The Port of Toledo is a major Great Lakes seaport. Until the coming of the Industrial Revolution, the port was the mainstay of its economy. When automobiles were invented, the Port of Toledo became better known for industrial manufacturing. Chrysler and General Motors both have plants in the metropolitan area, and the Port of Toledo is a center for the manufacture of auto parts. The Port of Toledo is also home to several important companies, including Owens Corning and the Dana Corporation, and it is a leader in the glass industry. The Port of Toledo is a retail center and transportation hub. In addition to its seaport, the Port of Toledo is the United States' third busiest rail center and a major center for air cargo transportation.
Europeans first came to the Toledo area to establish Forth Industry in 1794 after the Battle of Fallen Timbers, where the US Army soundly defeated the Western Lakes Confederacy, an alliance of Native American tribes. The Confederacy included members of the Delaware, Ottawa, Miami, Ojibwa, Wyandot, Potawatomi, and Mingo Nations.
Many white settlers left the area during the War of 1812. In 1817, a group from Cincinnati bought an almost four square kilometer tract of land on the Swan Creek, naming it Port Lawrence, while a second group founded the town of Vistula to the immediate north.
In 1825, when the Ohio legislature decided to build the Miami and Erie Canal to connect Cincinnati to Lake Erie, many towns along the Maumee River competed to be the last stop for the canal on Lake Erie. In 1833, the towns of Port Lawrence and Vistula merged to gain a competitive edge for the canal. The new combined city was named Toledo. While Toledo was not selected, the town of Manhattan was – just a half mile to the north.

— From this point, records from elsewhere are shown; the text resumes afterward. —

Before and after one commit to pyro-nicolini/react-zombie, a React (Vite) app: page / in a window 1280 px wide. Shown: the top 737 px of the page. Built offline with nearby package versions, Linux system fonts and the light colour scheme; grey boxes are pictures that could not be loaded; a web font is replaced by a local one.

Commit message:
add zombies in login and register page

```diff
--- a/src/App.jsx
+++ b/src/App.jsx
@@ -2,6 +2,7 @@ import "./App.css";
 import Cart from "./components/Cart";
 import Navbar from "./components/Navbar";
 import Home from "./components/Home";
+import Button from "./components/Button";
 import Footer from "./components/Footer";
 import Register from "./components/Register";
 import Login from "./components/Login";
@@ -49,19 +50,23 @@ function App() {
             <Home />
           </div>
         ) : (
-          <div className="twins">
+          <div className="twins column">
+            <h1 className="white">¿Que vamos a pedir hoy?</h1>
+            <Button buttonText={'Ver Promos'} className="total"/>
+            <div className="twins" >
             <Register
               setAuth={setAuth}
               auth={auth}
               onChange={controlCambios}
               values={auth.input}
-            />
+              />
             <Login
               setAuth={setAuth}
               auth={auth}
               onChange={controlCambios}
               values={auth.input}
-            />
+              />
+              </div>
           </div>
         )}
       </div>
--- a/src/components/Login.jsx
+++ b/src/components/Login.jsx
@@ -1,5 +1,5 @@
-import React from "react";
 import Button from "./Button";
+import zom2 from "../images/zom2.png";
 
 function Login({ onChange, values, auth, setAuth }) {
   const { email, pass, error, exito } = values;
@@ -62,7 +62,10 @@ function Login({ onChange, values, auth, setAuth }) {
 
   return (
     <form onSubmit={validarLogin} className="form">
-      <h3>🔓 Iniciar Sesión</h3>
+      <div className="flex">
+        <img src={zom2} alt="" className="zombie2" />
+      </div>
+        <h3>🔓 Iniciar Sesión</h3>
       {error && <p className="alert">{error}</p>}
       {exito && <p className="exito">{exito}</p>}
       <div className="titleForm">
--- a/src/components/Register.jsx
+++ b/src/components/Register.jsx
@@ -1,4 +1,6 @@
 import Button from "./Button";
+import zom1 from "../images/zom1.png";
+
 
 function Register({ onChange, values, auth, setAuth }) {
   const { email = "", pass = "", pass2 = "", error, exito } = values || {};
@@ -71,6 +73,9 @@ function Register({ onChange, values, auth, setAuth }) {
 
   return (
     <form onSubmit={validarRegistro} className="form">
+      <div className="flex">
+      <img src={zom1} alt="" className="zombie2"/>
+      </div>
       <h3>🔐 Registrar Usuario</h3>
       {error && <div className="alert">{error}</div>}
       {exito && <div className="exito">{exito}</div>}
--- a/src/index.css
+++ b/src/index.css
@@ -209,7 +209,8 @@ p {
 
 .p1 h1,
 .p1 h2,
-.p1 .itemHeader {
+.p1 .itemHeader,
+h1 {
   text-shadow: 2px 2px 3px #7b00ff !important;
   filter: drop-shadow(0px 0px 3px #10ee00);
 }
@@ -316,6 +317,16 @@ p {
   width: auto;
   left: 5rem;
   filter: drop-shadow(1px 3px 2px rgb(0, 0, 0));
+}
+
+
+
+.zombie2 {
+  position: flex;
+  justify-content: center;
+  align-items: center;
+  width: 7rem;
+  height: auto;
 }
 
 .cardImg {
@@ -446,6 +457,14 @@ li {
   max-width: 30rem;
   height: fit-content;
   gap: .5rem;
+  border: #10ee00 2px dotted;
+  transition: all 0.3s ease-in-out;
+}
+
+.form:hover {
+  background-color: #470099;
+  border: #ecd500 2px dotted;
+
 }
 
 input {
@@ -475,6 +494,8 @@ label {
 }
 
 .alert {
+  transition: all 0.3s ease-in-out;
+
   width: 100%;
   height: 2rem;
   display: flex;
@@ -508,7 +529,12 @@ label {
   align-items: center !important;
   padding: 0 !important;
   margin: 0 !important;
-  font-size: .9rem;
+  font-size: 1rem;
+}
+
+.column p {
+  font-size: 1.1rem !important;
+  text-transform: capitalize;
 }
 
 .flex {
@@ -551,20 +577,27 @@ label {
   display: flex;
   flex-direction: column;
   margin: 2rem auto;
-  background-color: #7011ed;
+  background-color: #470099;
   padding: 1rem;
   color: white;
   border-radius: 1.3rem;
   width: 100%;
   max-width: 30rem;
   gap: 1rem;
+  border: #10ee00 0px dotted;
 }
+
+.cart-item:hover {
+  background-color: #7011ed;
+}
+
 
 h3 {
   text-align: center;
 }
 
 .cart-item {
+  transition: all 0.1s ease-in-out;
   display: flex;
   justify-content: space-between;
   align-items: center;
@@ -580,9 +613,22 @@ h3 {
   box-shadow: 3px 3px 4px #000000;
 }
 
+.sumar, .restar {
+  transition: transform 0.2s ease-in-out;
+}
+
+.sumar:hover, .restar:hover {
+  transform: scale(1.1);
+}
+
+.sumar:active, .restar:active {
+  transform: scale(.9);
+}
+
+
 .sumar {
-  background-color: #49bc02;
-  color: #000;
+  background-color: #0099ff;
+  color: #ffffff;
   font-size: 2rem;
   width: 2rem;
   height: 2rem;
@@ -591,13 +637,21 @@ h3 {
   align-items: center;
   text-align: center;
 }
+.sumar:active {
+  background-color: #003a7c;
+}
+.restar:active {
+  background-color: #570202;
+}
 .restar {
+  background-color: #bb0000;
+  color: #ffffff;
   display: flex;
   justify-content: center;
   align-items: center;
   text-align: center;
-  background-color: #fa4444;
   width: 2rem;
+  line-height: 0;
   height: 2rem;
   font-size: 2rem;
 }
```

At first, growth for the Port of Toledo was slow. In 1835, just over 1200 people lived there, and the population hardly changed for several years. When the canal was finished in 1843, canal boats were too large for the shallow waters at Manhattan, and the Port of Toledo was born.
By 1860, almost 14 thousand people lived in the Port of Toledo, and the city consumed Manhattan by the 1880s. During the late 1800s, railroads began to compete with the canals as the mode of transportation. The Port of Toledo was soon the hub for several railroads with a fast-growing industrial community made up of companies that made furniture, carriages, glass, and beer. Immigrants were attracted to the Port of Toledo by the new factory jobs opening.
By 1880, the Port of Toledo was one of Ohio's biggest cities, and it continued to grow rapidly into the early 20th Century. Introduced by Michael Owens and Edward Libbey, glass-making became an important part of the economy.
Because the local economy had become dependent on manufacturing, the Great Depression brought severe hardship to the Port of Toledo. Growth slowed dramatically, and jobs were scarce until World War II. The Port of Toledo became a production center during World War II. The Willys Jeep was manufactured there among many other wartime products.
Today, the Port of Toledo is an important industrial, commercial, and transportation center for the north central United States. The port is connected to the St. Lawrence Seaway that brings traffic from the Atlantic Ocean to the Great Lakes. The Port of Toledo handles huge volumes of bituminous coal, and its free trade zone handles large amounts of grain, machinery and tools, metal ores, vehicles, and industrial equipment. The industrial profile of the Port of Toledo is diverse and contains makers of glass, cars (Jeeps are still made there), auto parts, furniture, cabinets, rubber, plastics, machinery, tools, and petroleum products.